The Affordable Care Act holds the possibility of transforming healthcare in New Jersey — ultimately insuring 500,000 New Jerseyans who are currently without coverage.
But it’s not going to happen automatically — far from it.
The first step is creating a health insurance exchange, which will allows individuals and small businesses to buy coverage online.
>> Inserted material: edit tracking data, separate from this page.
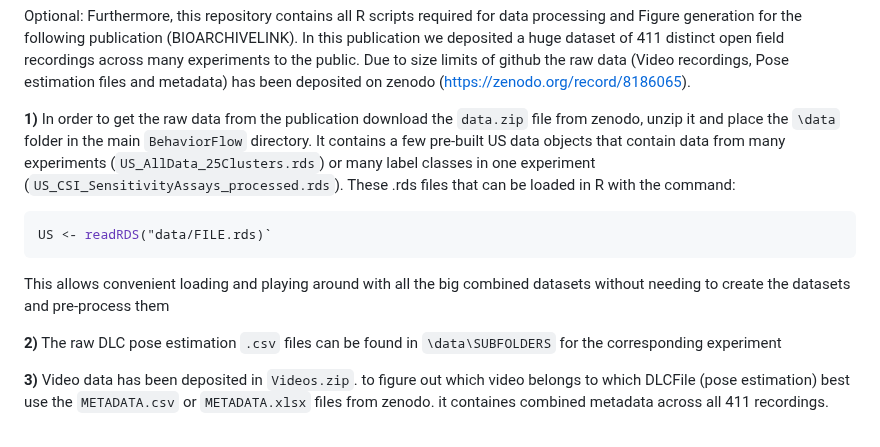
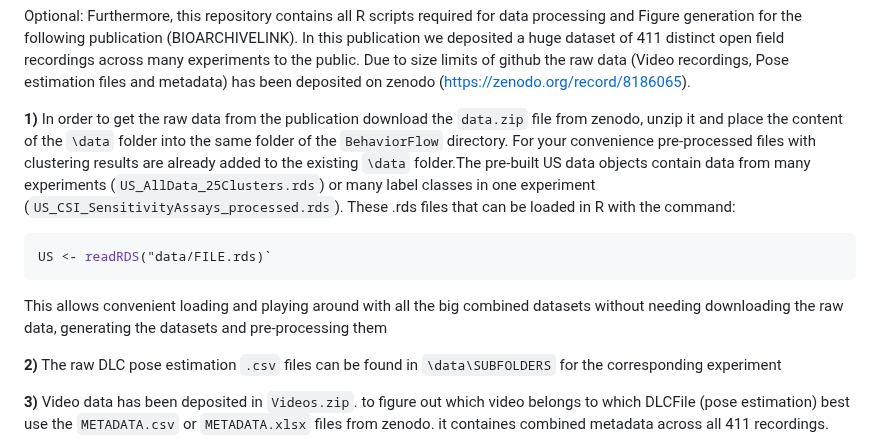
Before and after one commit to ETHZ-INS/BehaviorFlow, a Markdown page: README.md, the part around the change. Drawn GitHub-style.

````diff
--- a/README.md
+++ b/README.md
@@ -29,12 +29,12 @@ Please head down to the Tutorial section if you want to apply this to your own d
 
 Optional: Furthermore, this repository contains all R scripts required for data processing and Figure generation for the following publication (BIOARCHIVELINK). In this publication we deposited a huge dataset of 411 distinct open field recordings across many experiments to the public. Due to size limits of github the raw data (Video recordings, Pose estimation files and metadata) has been deposited on zenodo ([https://zenodo.org/record/8186065](https://zenodo.org/record/8186065)).
 
-**1)** In order to get the raw data from the publication download the `data.zip` file from zenodo, unzip it and place the `\data` folder in the main `BehaviorFlow` directory. It contains a few pre-built US data objects that contain data from many experiments (`US_AllData_25Clusters.rds`) or many label classes in one experiment (`US_CSI_SensitivityAssays_processed.rds`). These .rds files that can be loaded in R with the command:
+**1)** In order to get the raw data from the publication download the `data.zip` file from zenodo, unzip it and place the content of the `\data` folder into the same folder of the `BehaviorFlow` directory. For your convenience pre-processed files with clustering results are already added to the existing `\data` folder.The pre-built US data objects contain data from many experiments (`US_AllData_25Clusters.rds`) or many label classes in one experiment (`US_CSI_SensitivityAssays_processed.rds`). These .rds files that can be loaded in R with the command:
 
 ``` r
 US <- readRDS("data/FILE.rds)`
 ```
-This allows convenient loading and playing around with all the big combined datasets without needing to create the datasets and pre-process them
+This allows convenient loading and playing around with all the big combined datasets without needing downloading the raw data, generating the datasets and pre-processing them
 
 **2)** The raw DLC pose estimation `.csv` files can be found in `\data\SUBFOLDERS` for the corresponding experiment
 
````
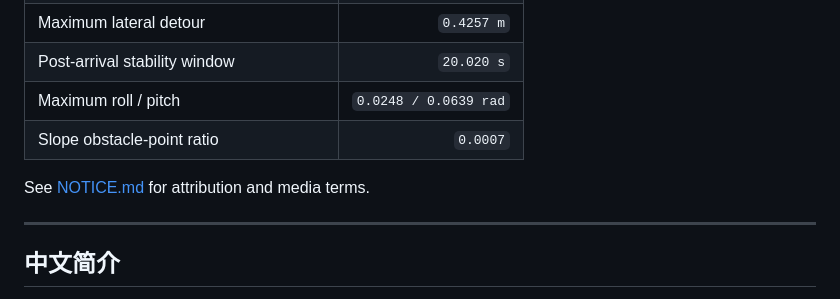
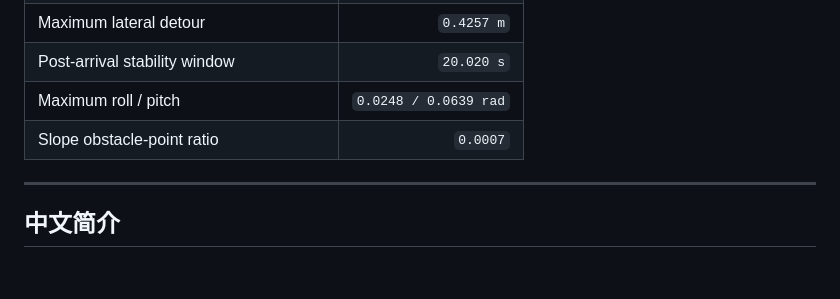
Before and after one commit to KJ-Falloutlast/Kuavo-TopoNav, a Markdown page: README.md, the part around the change. GitHub-like rendering; blank space fills up the shorter version.

```diff
--- a/README.md
+++ b/README.md
@@ -73,8 +73,6 @@ The final isolated Gazebo run passed all automated checks rather than relying on
 | Slope obstacle-point ratio | `0.0007` |
 
 
-See [NOTICE.md](NOTICE.md) for attribution and media terms.
-
 ---
 
 ## 中文简介
```
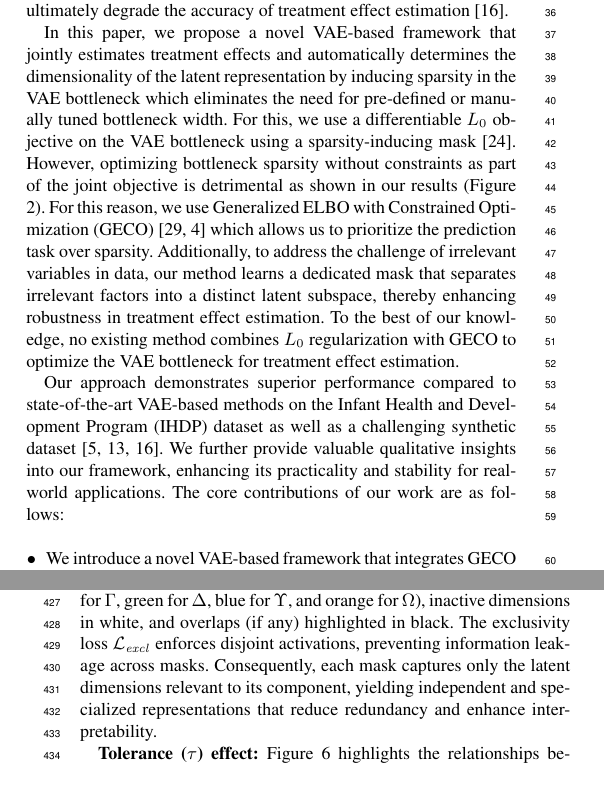
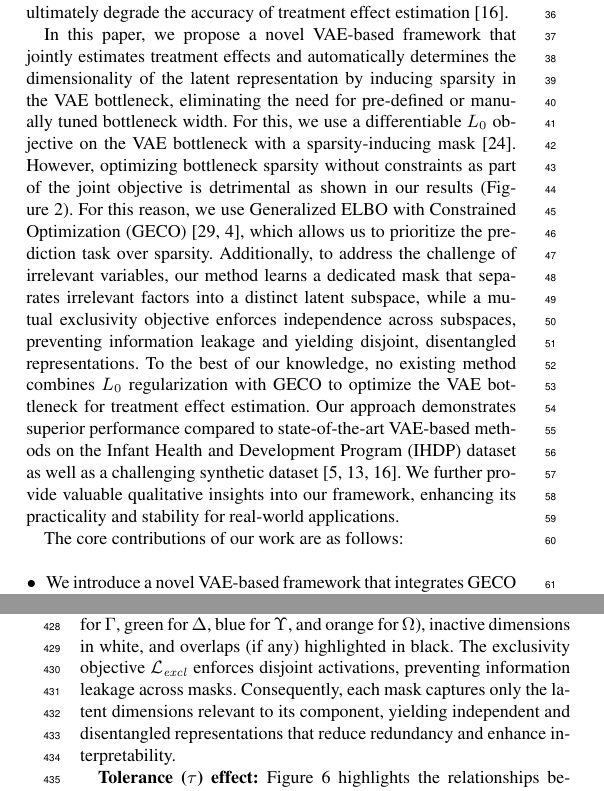
Before and after one commit to askhanatgithub/TMLR, a LaTeX document (ECAI_25.tex): two parts of the columns of pages 1 and 7 of 8, joined at a grey line, cut so that both start at the same text. Compiled offline with pdfLaTeX.

Commit message:
Improving

```diff
--- a/ECAI_25.tex
+++ b/ECAI_25.tex
@@ -144,6 +144,7 @@
 
 	%In this paper, we propose a novel VAE-based framework that simultaneously learns the latent space dimensionality for each latent factor instead of relying on a pre-defined or iteratively tuned values and estimates treatment effects.
 
+	\begin{comment}
 		In this paper, we propose a novel VAE-based framework that jointly estimates treatment effects and automatically determines the dimensionality of the latent representation by inducing sparsity in the VAE bottleneck which eliminates the need for pre-defined or manually tuned bottleneck width. For this, we use a differentiable $L_0$ objective on the VAE bottleneck using a sparsity-inducing mask \citep{louizos2018learning}.
 		%
 		However, optimizing bottleneck sparsity without constraints as part of the joint objective is detrimental as shown in our results (Figure \ref{fig:learning_curves}). For this reason, we use Generalized ELBO with Constrained Optimization (GECO) \citep{JimenezRezende2018TamingV,Boom2020DynamicNO} which allows us to prioritize the prediction task over sparsity.
@@ -153,6 +154,33 @@
 
 		Our approach demonstrates superior performance compared to state-of-the-art VAE-based methods on the Infant Health and Development Program (IHDP) dataset as well as a challenging synthetic dataset \citep{Gunn,Hill,Khan2024OnTE}. We further provide valuable qualitative insights into our framework, enhancing its practicality and stability for real-world applications.
 		%\todo[author=jsk]{Reference for the dataset}
+		content...
+	\end{comment}
+
+
+
+	In this paper, we propose a novel VAE-based framework that jointly estimates treatment effects and
+	automatically determines the dimensionality of the latent representation by inducing sparsity in the
+	VAE bottleneck, eliminating the need for pre-defined or manually tuned bottleneck width. For this, we
+	use a differentiable $L_0$ objective on the VAE bottleneck with a sparsity-inducing mask
+	\citep{louizos2018learning}.
+	%
+	However, optimizing bottleneck sparsity without constraints as part of the joint objective is
+	detrimental as shown in our results (Figure~\ref{fig:learning_curves}). For this reason, we use
+	Generalized ELBO with Constrained Optimization (GECO) \citep{JimenezRezende2018TamingV,Boom2020DynamicNO},
+	which allows us to prioritize the prediction task over sparsity.
+	%
+	Additionally, to address the challenge of irrelevant variables, our method learns a dedicated mask
+	that separates irrelevant factors into a distinct latent subspace, while a mutual exclusivity objective
+	enforces independence across subspaces, preventing information leakage and yielding disjoint,
+	disentangled representations. To the best of our knowledge, no existing method combines $L_0$
+	regularization with GECO to optimize the VAE bottleneck for treatment effect estimation.
+	%
+	Our approach demonstrates superior performance compared to state-of-the-art VAE-based methods on the
+	Infant Health and Development Program (IHDP) dataset as well as a challenging synthetic dataset
+	\citep{Gunn,Hill,Khan2024OnTE}. We further provide valuable qualitative insights into our framework,
+	enhancing its practicality and stability for real-world applications.
+
 	The core contributions of our work are as follows:
 	%
 	\begin{itemize}
@@ -844,8 +872,8 @@ Minimizing $\mathcal{L}_{\text{excl}}$ encourages each latent dimension to be as
 	Furthermore, Figure~\ref{fig:ortho} visualizes the learned masks across the four latent subspaces,
 	with active dimensions shown in distinct colors (red for $\Gamma$, green for $\Delta$, blue for $\Upsilon$, and orange for $\Omega$),
 	inactive dimensions in white, and overlaps (if any) highlighted in black.
-	The exclusivity loss $\mathcal{L}_{\mathit{excl}}$ enforces disjoint activations, preventing information leakage across masks.
-	Consequently, each mask captures only the latent dimensions relevant to its component, yielding independent and specialized representations
+	The exclusivity objective $\mathcal{L}_{\mathit{excl}}$ enforces disjoint activations, preventing information leakage across masks.
+	Consequently, each mask captures only the latent dimensions relevant to its component, yielding independent and disentangled representations
 	that reduce redundancy and enhance interpretability.
 
 
```
Lines whose indentation alone changed are shown as unchanged.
This may take some doing, since Gov. Chris Christie has already vetoed a bill establishing the first New Jersey health insurance exchange.
That leaves everything to be determined: The best purchasing model for New Jersey’s pioneering health exchange; how the governing board should be populated; how the exchange should be funded, both as a start up and ongoing; and more …
Lee Keough, Managing Editor, NJ Spotlight
Sen. Joseph F. Vitale, Health and Human Services Committee; Joel C. Cantor, director, Center for State Health Policy, professor of public policy, Rutgers University; Jeff Brown, Coordinator of Policy Advocacy & Communications, Citizen Action; Neil Eicher, Deputy Director, Policy, New Jersey Hospital Association (NJHA); Ward Sanders, President, New Jersey Association of Health Plans
Chapter 1: Opening Remarks
What’s at stake with New Jersey’s health insurance exchange? By 2014 the state’s uninsured rate will drop 40 percent, adding coverage for some 440,000 people. The biggest change will be in the non-group health insurance market which is likely to see an increase of 360,000 enrollees. How will New Jersey’s health insurance exchange help cope with this increase?
Chapter 2: Panel Discussion
The board of governors of the New Jersey Health Insurance Exchange must walk a thin line, doing what’s best for customers — and for the market
DVDs of this NJ Spotlight Roundtable can be purchased here.